DGNB System gains foothold in Denmark. Eight projects launched in pilot phase
Stuttgart, February 2012. In the summer of 2011, Denmark's Green Building Council made the decision to use the system of the German Sustainable Building Council (DGNB - Deutsche Gesellschaft für Nachhaltiges Bauen) to certify its sustainable buildings. According to Denmark's Green Building Council, the forward-looking and integrated approach of the DGNB system – which takes future EU regulations into account – was a key factor. The first pilot projects have now been launched.

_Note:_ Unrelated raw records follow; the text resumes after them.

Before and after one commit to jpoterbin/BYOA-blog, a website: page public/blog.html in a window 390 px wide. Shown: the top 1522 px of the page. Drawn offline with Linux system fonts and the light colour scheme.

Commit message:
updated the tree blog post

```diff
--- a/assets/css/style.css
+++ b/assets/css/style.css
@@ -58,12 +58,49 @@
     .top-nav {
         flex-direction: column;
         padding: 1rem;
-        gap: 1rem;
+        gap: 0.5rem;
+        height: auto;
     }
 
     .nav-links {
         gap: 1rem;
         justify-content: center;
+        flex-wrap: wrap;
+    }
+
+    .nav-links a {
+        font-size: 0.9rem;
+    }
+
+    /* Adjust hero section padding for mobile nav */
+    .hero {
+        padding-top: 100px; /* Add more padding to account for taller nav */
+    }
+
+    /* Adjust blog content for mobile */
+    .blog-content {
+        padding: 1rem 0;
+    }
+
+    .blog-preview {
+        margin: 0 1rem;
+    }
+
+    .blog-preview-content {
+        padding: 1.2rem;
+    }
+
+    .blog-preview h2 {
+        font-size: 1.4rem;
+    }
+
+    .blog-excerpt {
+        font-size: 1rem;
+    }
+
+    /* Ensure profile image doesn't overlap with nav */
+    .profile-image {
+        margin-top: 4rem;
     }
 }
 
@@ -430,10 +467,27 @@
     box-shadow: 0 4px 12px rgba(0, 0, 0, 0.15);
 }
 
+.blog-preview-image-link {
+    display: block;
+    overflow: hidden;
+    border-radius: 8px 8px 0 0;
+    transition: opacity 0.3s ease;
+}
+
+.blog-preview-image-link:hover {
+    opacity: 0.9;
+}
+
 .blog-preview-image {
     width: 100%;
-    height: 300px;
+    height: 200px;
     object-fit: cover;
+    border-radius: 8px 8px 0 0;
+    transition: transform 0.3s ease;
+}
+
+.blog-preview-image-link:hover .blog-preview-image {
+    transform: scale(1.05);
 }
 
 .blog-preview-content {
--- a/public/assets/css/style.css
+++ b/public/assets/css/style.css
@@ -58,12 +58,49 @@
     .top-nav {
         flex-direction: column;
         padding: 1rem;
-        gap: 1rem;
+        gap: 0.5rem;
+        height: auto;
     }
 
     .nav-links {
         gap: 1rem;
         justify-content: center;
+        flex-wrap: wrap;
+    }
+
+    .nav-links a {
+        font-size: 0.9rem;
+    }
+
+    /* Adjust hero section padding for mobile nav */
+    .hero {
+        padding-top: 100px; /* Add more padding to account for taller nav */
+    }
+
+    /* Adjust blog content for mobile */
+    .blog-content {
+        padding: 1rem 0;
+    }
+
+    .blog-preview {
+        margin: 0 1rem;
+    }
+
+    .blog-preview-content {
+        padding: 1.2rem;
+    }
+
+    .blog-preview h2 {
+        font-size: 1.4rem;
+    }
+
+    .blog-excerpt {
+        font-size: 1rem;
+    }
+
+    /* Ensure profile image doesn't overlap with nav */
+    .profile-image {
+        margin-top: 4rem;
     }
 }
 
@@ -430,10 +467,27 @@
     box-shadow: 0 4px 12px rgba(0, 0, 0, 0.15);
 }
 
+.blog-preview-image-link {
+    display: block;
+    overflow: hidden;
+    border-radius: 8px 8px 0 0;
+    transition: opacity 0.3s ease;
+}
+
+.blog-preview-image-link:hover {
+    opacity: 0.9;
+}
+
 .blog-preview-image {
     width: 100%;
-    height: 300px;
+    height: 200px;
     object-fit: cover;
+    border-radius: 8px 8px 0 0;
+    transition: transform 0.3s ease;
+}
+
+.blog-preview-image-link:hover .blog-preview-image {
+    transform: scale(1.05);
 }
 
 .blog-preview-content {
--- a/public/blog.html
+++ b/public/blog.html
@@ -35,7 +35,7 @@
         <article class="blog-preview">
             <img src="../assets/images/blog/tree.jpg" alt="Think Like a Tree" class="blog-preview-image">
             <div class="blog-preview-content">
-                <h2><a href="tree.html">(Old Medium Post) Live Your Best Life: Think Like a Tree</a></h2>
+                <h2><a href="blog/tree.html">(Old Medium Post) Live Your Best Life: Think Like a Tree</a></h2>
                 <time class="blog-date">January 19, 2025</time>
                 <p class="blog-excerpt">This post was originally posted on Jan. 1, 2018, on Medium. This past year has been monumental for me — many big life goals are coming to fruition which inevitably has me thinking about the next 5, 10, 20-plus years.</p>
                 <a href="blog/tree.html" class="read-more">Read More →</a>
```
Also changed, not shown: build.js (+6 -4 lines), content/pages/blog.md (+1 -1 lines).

In recent months, numerous experts have worked to adapt the DGNB's certification system for new office and administration buildings to Danish building standards and regulations. Eight projects are currently in the initial application phase, in which this country-specific adaptation is being thoroughly tested. This includes two large projects with a gross floor area of 46,000 m2 and 56,000 m2 respectively that are pursuing DGNB certification. An additional large project of 27,000 m2 GFA is using the DGNB pre-certification criteria in its planning and marketing.
"It will be very interesting to observe the experience in our neighboring country," remarks Dr. Christine Lemaitre, CEO of DGNB. "Large projects in particular are very important to familiarizing the Danish construction and real estate industries with the integrated philosophy of the DGNB System." The initial phase will continue until June 2012. As part of this initial application, the practical experience collected during compliance testing will be carefully analyzed and integrated into the market version for office and administration buildings as needed.

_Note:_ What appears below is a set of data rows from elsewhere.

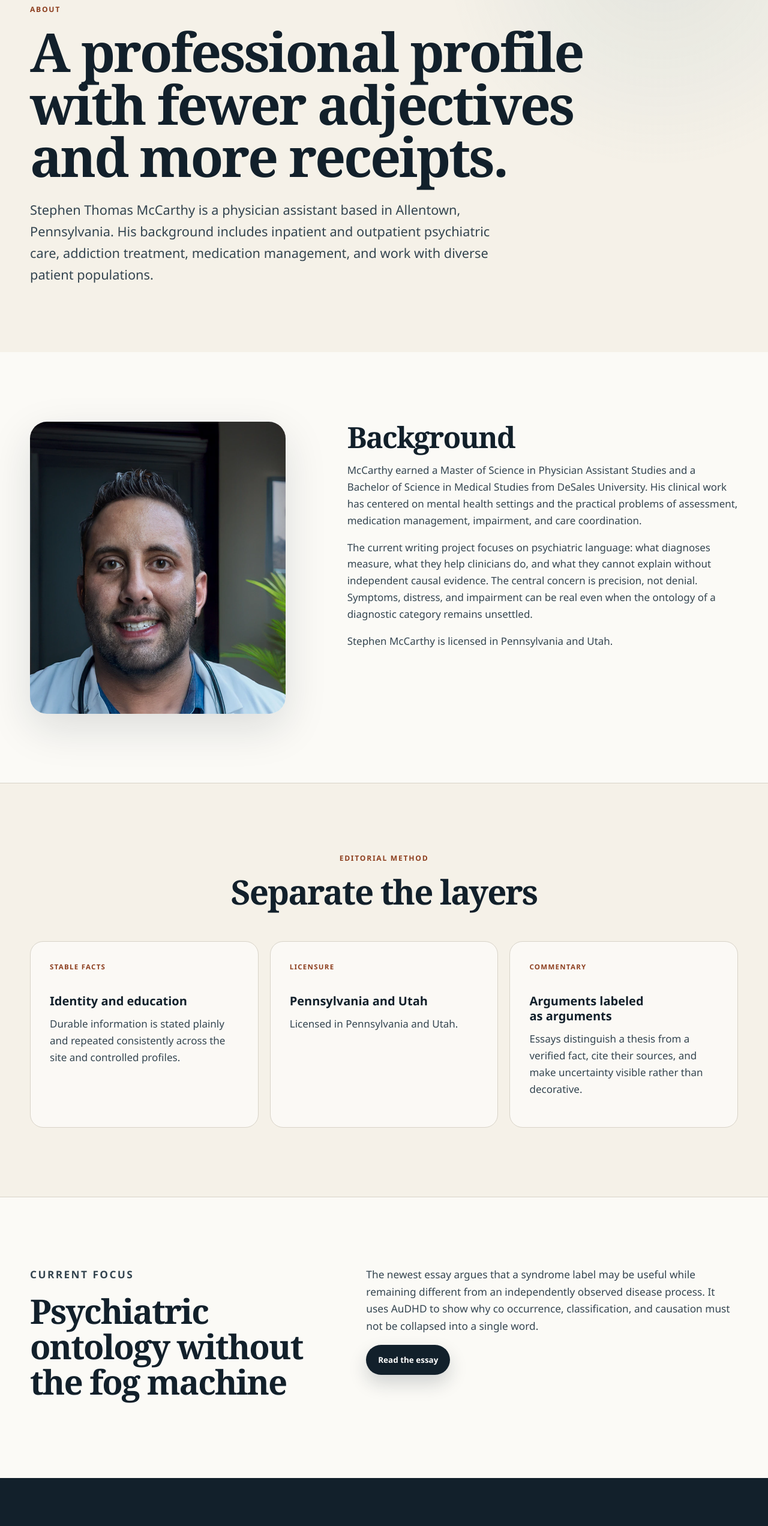
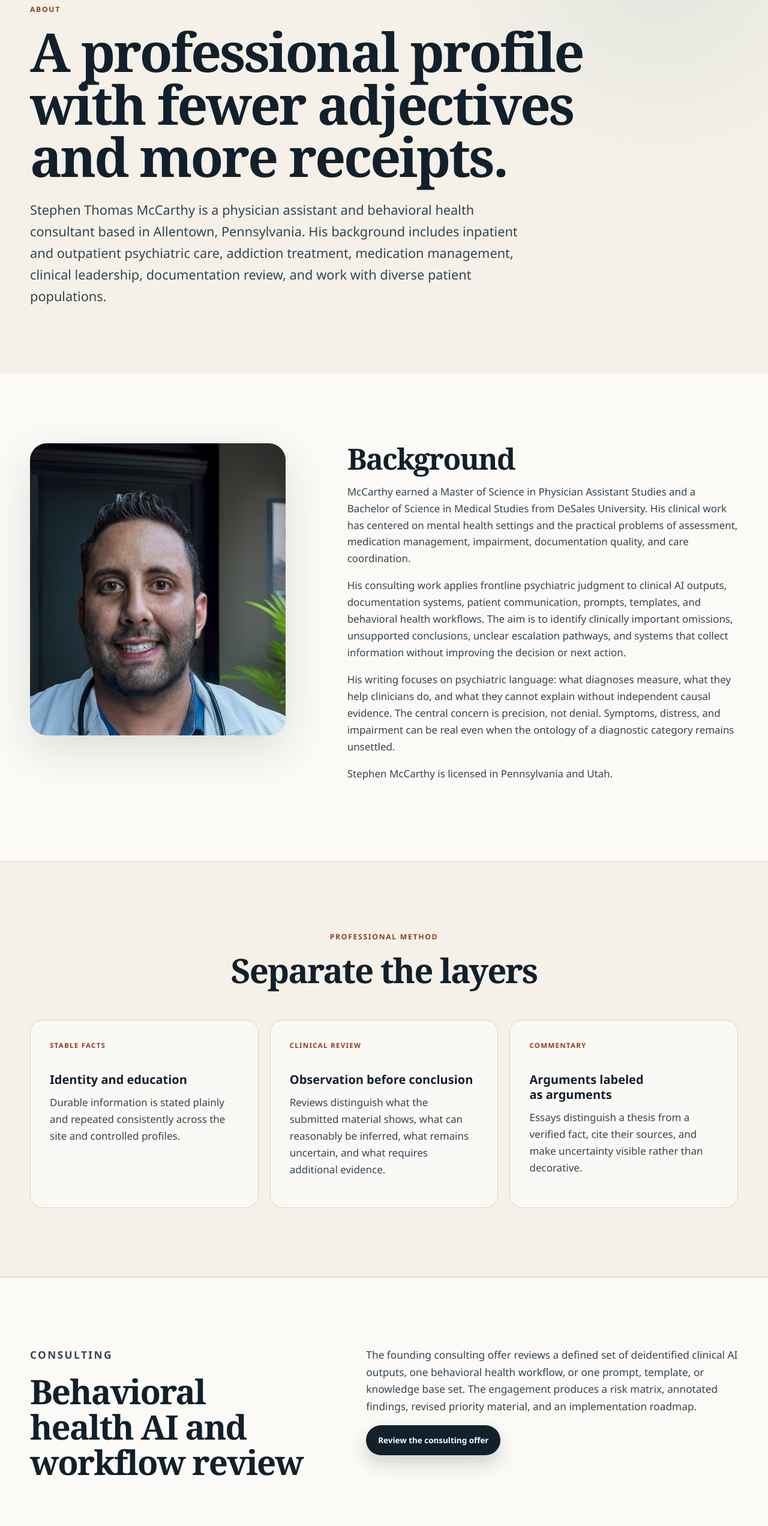
Before and after one commit to mccarthys11145-del/personal-website-2, a Next.js app: page /about in a window 1280 px wide. Shown: the part 234-2778 px from the top of the page at 60% size. Built offline with nearby package versions, Linux system fonts and the light colour scheme.

Commit message:
Connect professional background to consulting

```diff
--- a/app/about/page.tsx
+++ b/app/about/page.tsx
@@ -6,7 +6,7 @@ import { createPageMetadata } from "@/lib/site-metadata"
 export const metadata = createPageMetadata({
   title: "About",
   description:
-    "About Stephen McCarthy, a physician assistant based in Allentown, Pennsylvania, with clinical experience in psychiatric care and addiction treatment.",
+    "About Stephen McCarthy, a physician assistant and behavioral health consultant based in Allentown, Pennsylvania, with clinical experience in psychiatric care, addiction treatment, clinical AI review, and workflow development.",
   path: "/about",
 })
 
@@ -19,8 +19,9 @@ export default function AboutPage() {
           <p className="eyebrow">About</p>
           <h1>A professional profile with fewer adjectives and more receipts.</h1>
           <p className="page-deck">
-            Stephen Thomas McCarthy is a physician assistant based in Allentown, Pennsylvania. His background includes
-            inpatient and outpatient psychiatric care, addiction treatment, medication management, and work with diverse patient populations.
+            Stephen Thomas McCarthy is a physician assistant and behavioral health consultant based in Allentown, Pennsylvania.
+            His background includes inpatient and outpatient psychiatric care, addiction treatment, medication management,
+            clinical leadership, documentation review, and work with diverse patient populations.
           </p>
         </div>
       </section>
@@ -41,10 +42,16 @@ export default function AboutPage() {
             <p>
               McCarthy earned a Master of Science in Physician Assistant Studies and a Bachelor of Science in Medical Studies
               from DeSales University. His clinical work has centered on mental health settings and the practical problems of
-              assessment, medication management, impairment, and care coordination.
+              assessment, medication management, impairment, documentation quality, and care coordination.
             </p>
             <p>
-              The current writing project focuses on psychiatric language: what diagnoses measure, what they help clinicians do,
+              His consulting work applies frontline psychiatric judgment to clinical AI outputs, documentation systems,
+              patient communication, prompts, templates, and behavioral health workflows. The aim is to identify clinically
+              important omissions, unsupported conclusions, unclear escalation pathways, and systems that collect information
+              without improving the decision or next action.
+            </p>
+            <p>
+              His writing focuses on psychiatric language: what diagnoses measure, what they help clinicians do,
               and what they cannot explain without independent causal evidence. The central concern is precision, not denial.
               Symptoms, distress, and impairment can be real even when the ontology of a diagnostic category remains unsettled.
             </p>
@@ -56,7 +63,7 @@ export default function AboutPage() {
       <section className="section-pad soft-section">
         <div className="shell">
           <div className="section-heading">
-            <p className="eyebrow">Editorial method</p>
+            <p className="eyebrow">Professional method</p>
             <h2>Separate the layers</h2>
           </div>
           <div className="card-grid three">
@@ -68,9 +75,12 @@ export default function AboutPage() {
               </p>
             </article>
             <article className="plain-card">
-              <span className="card-kicker">Licensure</span>
-              <h3>Pennsylvania and Utah</h3>
-              <p>Licensed in Pennsylvania and Utah.</p>
+              <span className="card-kicker">Clinical review</span>
+              <h3>Observation before conclusion</h3>
+              <p>
+                Reviews distinguish what the submitted material shows, what can reasonably be inferred, what remains uncertain,
+                and what requires additional evidence.
+              </p>
             </article>
             <article className="plain-card">
               <span className="card-kicker">Commentary</span>
@@ -86,7 +96,24 @@ export default function AboutPage() {
       <section className="section-pad">
         <div className="shell split-callout">
           <div>
-            <p className="eyebrow">Current focus</p>
+            <p className="eyebrow">Consulting</p>
+            <h2>Behavioral health AI and workflow review</h2>
+          </div>
+          <div>
+            <p>
+              The founding consulting offer reviews a defined set of deidentified clinical AI outputs, one behavioral health workflow,
+              or one prompt, template, or knowledge base set. The engagement produces a risk matrix, annotated findings,
+              revised priority material, and an implementation roadmap.
+            </p>
+            <Link className="button primary" href="/consulting">Review the consulting offer</Link>
+          </div>
+        </div>
+      </section>
+
+      <section className="section-pad soft-section">
+        <div className="shell split-callout">
+          <div>
+            <p className="eyebrow">Current writing focus</p>
             <h2>Psychiatric ontology without the fog machine</h2>
           </div>
           <div>
@@ -94,7 +121,7 @@ export default function AboutPage() {
               The newest essay argues that a syndrome label may be useful while remaining different from an independently observed disease process.
               It uses AuDHD to show why co occurrence, classification, and causation must not be collapsed into a single word.
             </p>
-            <Link className="button primary" href="/writing/audhd-psychiatric-ontology">Read the essay</Link>
+            <Link className="button secondary" href="/writing/audhd-psychiatric-ontology">Read the essay</Link>
           </div>
         </div>
       </section>
```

This autumn, working groups are expected to begin adapting additional DGNB occupancy profiles. The next areas of focus will be hospitals and existing office buildings as well as mixed occupancy structures.
Over the course of a year, the Danish Green Building Council examined different internationally oriented certification systems for use in Denmark, in the end selecting the DGNB System. One deciding factor was the significant similarity to the Danish building culture – which allows numerous criteria to be adopted without adaptation – while another was the flexibility and future viability of the system.